This happens, of course; no one gets an offer from every interview, and companies often change course midstream for inexplicable reasons. The interviewer may not have “clicked” with Andrew for some subjective reason. Andrew may have not known about that booger protruding from his left nostril. But still, he’s beginning to wonder if in this young man’s game his advanced age (i.e., “over 40”) isn’t starting to turn some people off. Maybe he should go to the Old Programmer’s Home and hold forth on how in his day, they didn’t have ones and zeroes, and had to use i’s and oh’s.
Personally I’ve never suspected significant ageism directed against me. I’m 50, but a very young-looking 50; I had dinner with my 27 year old daughter the other day and the waitress mistook me for her husband. It’s embarrassing. So I’m probably not the one to speak with great authority on the topic. But I have noticed that some companies favor younger developers for different reasons than you’d expect.

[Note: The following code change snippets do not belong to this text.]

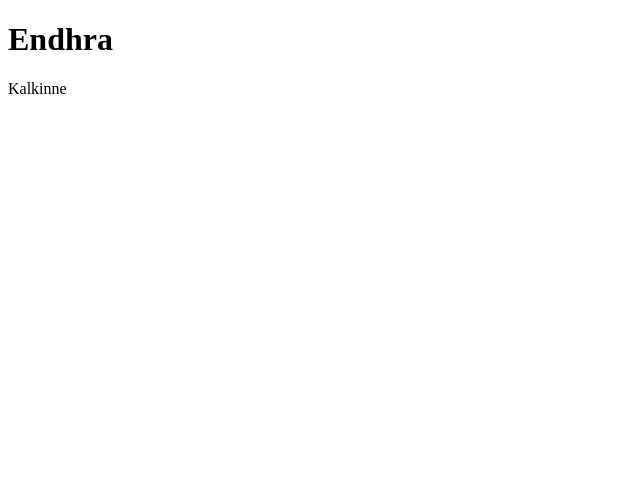
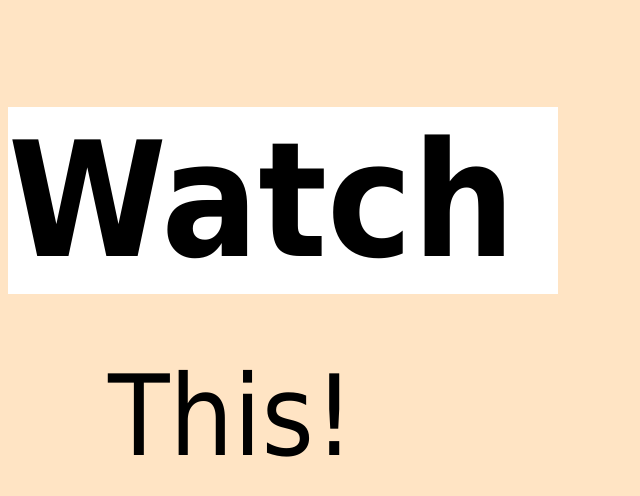
Before and after one commit to SalmanCTZen/checker, a plain HTML site: page index.html in a window 1280 px wide. Shown: the whole page, without its empty margins (0-640 px from the left). Drawn offline with Linux system fonts and the light colour scheme.

Commit message:
Open me please

```diff
--- a/index.html
+++ b/index.html
@@ -5,9 +5,28 @@
     <meta http-equiv="X-UA-Compatible" content="IE=edge">
     <meta name="viewport" content="width=device-width, initial-scale=1.0">
     <title>Document</title>
+    <style>
+        body {
+            font-family: Tahoma;
+            background-color: bisque;
+        }
+
+        h1 {
+            font-size: 10em;
+            background-color: white;
+            width: 550px;
+        }
+
+        p {
+            font-size: 7em;
+            color: black;
+            margin-top: -50px;
+            margin-left: 100px;
+        }
+    </style>
 </head>
 <body>
-    <h1>Endhra</h1>
-    <p>Kalkinne</p>
+    <h1>Watch</h1>
+    <p>This!</p>
 </body>
 </html>
```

Younger developers who haven’t yet married or started a family, and are eager to prove themselves, are generally much more willing to work ridiculous amounts of unpaid overtime, sacrifice their personal lives and peace of mind, work for deferred (imaginary) wages, and generally prostitute themselves, than are more experienced workers.
Younger workers are more apt to value free soft drinks and worthless stock options, whereas older workers are more prone to say, “show me the money”.
Put less delicately, younger workers are more naive and easier to take advantage of.
In a business atmosphere that looks strictly at cost per hour as if it’s the only variable that matters, there is inevitably an emphasis on getting as much as possible out of workers while making as few commitments as possible and paying as little as possible. This rises to a fever pitch with IT workers, who command pay rates that make middle-aged pointy-haired bosses bristle with resentment.
If you’ve passed beyond your 40th birthday in the IT world, the odds are great that who ever interviews you will be younger than you. That can be pretty intimidating for the interviewer, who will often not be an HR hack because of the need to evaluate your technical abilities; they will probably be your boss or at least your co-worker. The prospect of hiring a venerable father figure can give them pause, and in any case, no one wants to take the risk of being shown up by someone with superior chops (and quite possibly, better political skills). I can believe that older candidates get passed over, not because of a sense that they are in they are dated and washed up — just the opposite. They pose a real or perceived threat to someone’s status or ego.
So, Andrew, if a company genuinely blows you off because of your experience or age, they may be doing you a favor. If you come across as knowledgeable, humble, personable, articulate, confident and enthusiastic, you have a good CV and references, and handle yourself well in the interview, yet they still don’t want you — well, whatever the reason for that, you might not enjoy working for them anyway. Come to think of it, that thought applies regardless of age.
As for you young whipper-snappers out there, guys like me may not make your best foosball or drinking buddy, and we may listen to music from before dirt was invented, but we have a lot to teach you just the same. We’re to the point where everything we encounter looks at least vaguely familiar, and we’ve probably already experienced all the ways to screw it up. Listen to us; we may save you some time and effort!